DATA TO PROCESS section start

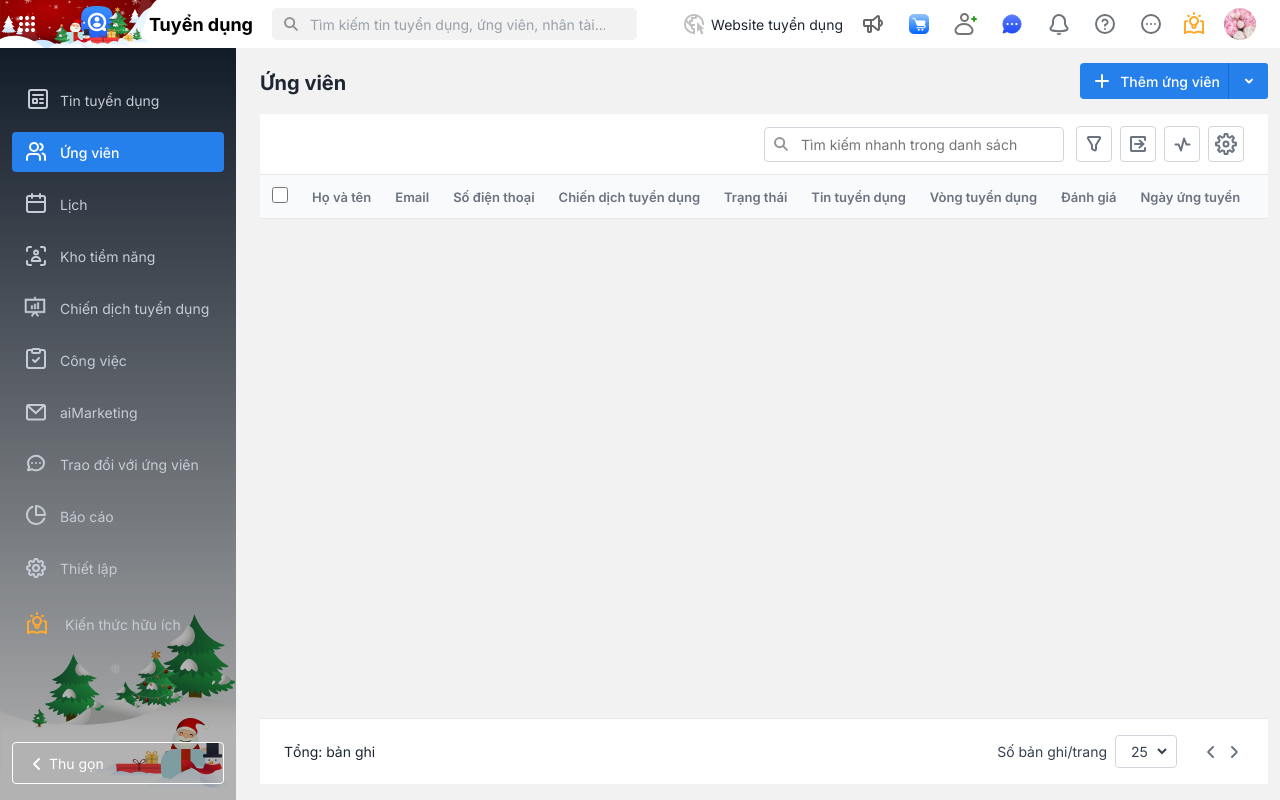
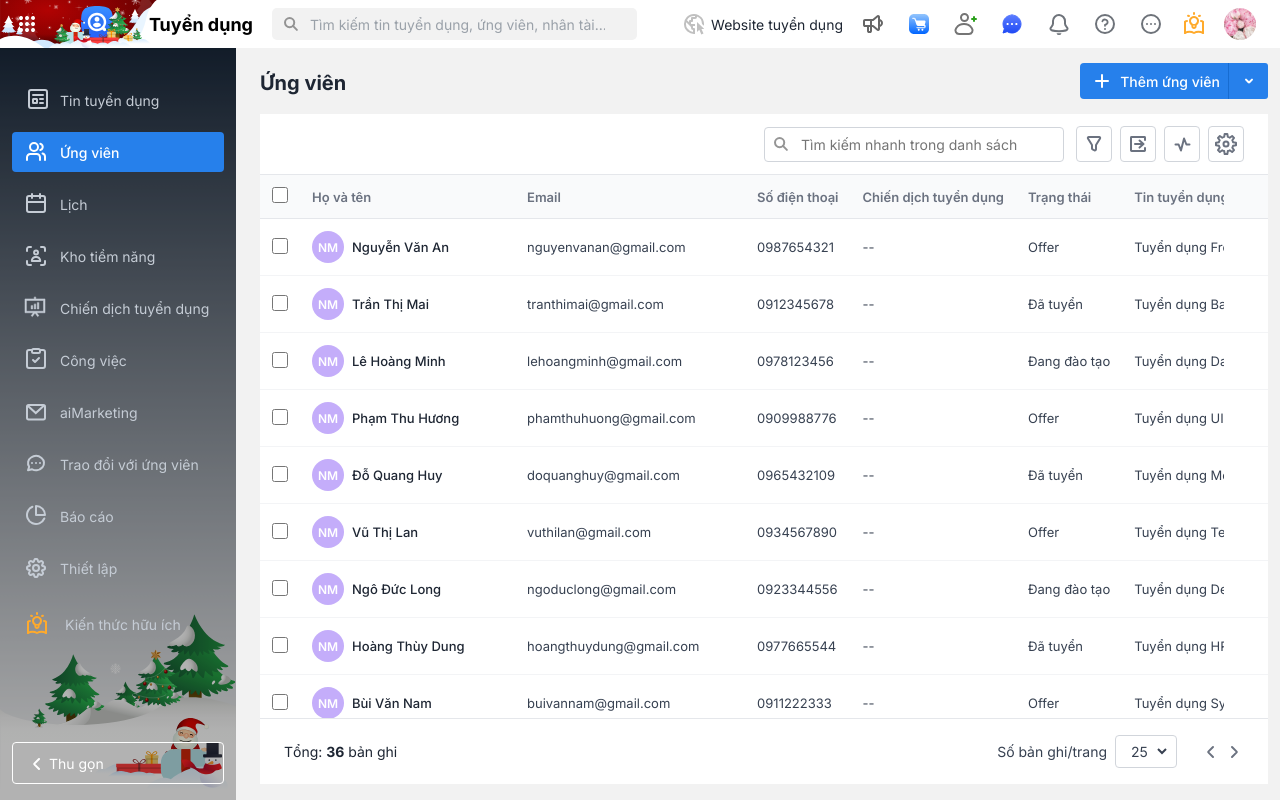
Before and after one commit to 22026526-san/vueJS-basic, a Vue app: page / in a window 1280 px wide. Built offline with nearby package versions, Linux system fonts and the light colour scheme.

Commit message:
feat: add candidate store

```diff
--- a/src/assets/stylesheets/icon.css
+++ b/src/assets/stylesheets/icon.css
@@ -258,7 +258,7 @@
     width: 20px;
     height: 20px;
     min-width: 20px;
-    mask-image: url(../../asset/icons/ICON.svg);
+    mask-image: url(../../assets/icons/ICON.svg);
     mask-repeat: no-repeat;
     mask-position: -180px -656px;
     background-color: #6b7280;
--- a/src/main.js
+++ b/src/main.js
@@ -2,9 +2,11 @@ import { createApp } from 'vue'
 import App from './App.vue'
 import './assets/stylesheets/main.css'
 import router from './router'
+import { createPinia } from 'pinia'
 
 const app = createApp(App);
+const pinia = createPinia()
 
 app.use(router);
-
+app.use(pinia);
 app.mount('#app');
--- /dev/null
+++ b/src/stores/candidate-store/CandidateStore.js
@@ -0,0 +1,45 @@
+import { defineStore } from 'pinia'
+import candidateData from '../../data/candidate-data.js'
+
+export const useCandidateStore = defineStore('candidate', {
+    state: () => ({
+        candidates: JSON.parse(localStorage.getItem('my-candidates')) || candidateData,
+    }),
+
+    getters: {
+        saveToLocalStorage() {
+            localStorage.setItem('my-candidates', JSON.stringify(this.candidates));
+        },
+
+        totalCandidates: (state) => state.candidates.length,
+
+        getCandidateById: (state) => {
+            return (id) => state.candidates.find(c => c.id === id)
+        }
+    },
+
+    actions: {
+        addCandidate(newCandidate) {
+            if (!newCandidate.id) {
+                newCandidate.id = Math.floor(Math.random() * 100000);
+            }
+
+            this.candidates.unshift(newCandidate);
+            this.saveToLocalStorage();
+        },
+
+        updateCandidate(updatedInfo) {
+            const index = this.candidates.findIndex(c => c.id === updatedInfo.id);
+
+            if (index !== -1) {
+                this.candidates[index] = { ...this.candidates[index], ...updatedInfo };
+                this.saveToLocalStorage();
+            }
+        },
+
+        deleteCandidate(id) {
+            this.candidates = this.candidates.filter(c => c.id !== id);
+            this.saveToLocalStorage();
+        }
+    }
+})
--- a/src/views/CandidateTable.vue
+++ b/src/views/CandidateTable.vue
@@ -1,5 +1,16 @@
 <script setup>
-// Logic Javascript sẽ viết ở đây
+import { useCandidateStore } from '../stores/candidate-store/CandidateStore.js';
+import { storeToRefs } from 'pinia';
+
+const store = useCandidateStore();
+
+const { candidates, totalCandidates } = storeToRefs(store);
+
+const { deleteCandidate } = store;
+
+function checkNull(value) {
+  return value === null || value === undefined || value === '' ? '--' : value;
+}
 </script>
 
 <template>
@@ -61,11 +72,55 @@
             <th></th>
           </tr>
         </thead>
-        <tbody></tbody>
+        <tbody>
+          <tr v-for="candidate in candidates" :key="candidate.id">
+            <td><input type="checkbox" value="${candidate.id}"></td>
+            <td>
+                <div class="name-cell">
+                    <div class="avatar" style="background: #8a5cf680">NM</div>
+                    <div class="name-info">
+                        <span class="name-main">{{checkNull(candidate.fullName)}}</span>
+                    </div>
+                </div>
+            </td>
+            <td>{{checkNull(candidate.email)}}</td>
+            <td>{{checkNull(candidate.phone)}}</td>
+            <td>{{checkNull(candidate.recruitmentCampaign)}}</td>
+            <td><span>{{checkNull(candidate.recruitmentStatus)}}</span></td>
+            <td>{{checkNull(candidate.jobPost)}}</td>
+            <td>{{checkNull(candidate.recruitmentRound)}}</td>
+            <td>
+                <div class="stars">
+                    <span
+                        v-for="i in 5"
+                        :key="i"
+                        :style="{
+                            color: i <= (candidate.evaluation || 0) ? '#ffc107' : '#e5e7eb',
+                            fontSize: '18px',
+                            marginRight: '2px'
+                        }"
+                    >
+                        ★
+                    </span>
+                </div>
+            </td>
+            <td>{{checkNull(candidate.recruitmentDate)}}</td>
+            <td>{{checkNull(candidate.candidateSource)}}</td>
+            <td>{{checkNull(candidate.educationLevel)}}</td>
+            <td>{{checkNull(candidate.recentWorkplace)}}</td>
+            <td>{{checkNull(candidate.area)}}</td>
+            <td>{{checkNull(candidate.dateOfBirth)}}</td>
+            <td>{{checkNull(candidate.address)}}</td>
+            <td>{{checkNull(candidate.gender)}}</td>
+            <td>
+                <div class="icon-update-user" data-id="${candidate.id}"></div>
+            </td>
+          </tr>
+        </tbody>
       </table>
     </div>
     <div class="table-footer">
-      <div class="footer-left">Tổng: <strong></strong> bản ghi</div>
+      <div class="footer-left">Tổng: <strong>{{ totalCandidates }}</strong> bản ghi</div>
       <div class="footer-right">
         <div class="page-size">
           <span>Số bản ghi/trang</span>
```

DATA TO PROCESS section end

WHAT THE EXERCISE ASKS: Filter the data down to the lines that contain the string "pinia", and copy them.

REPLY TO THE EXERCISE:
+import { createPinia } from 'pinia'
+const pinia = createPinia()
+app.use(pinia);
+import { defineStore } from 'pinia'
+import { storeToRefs } from 'pinia';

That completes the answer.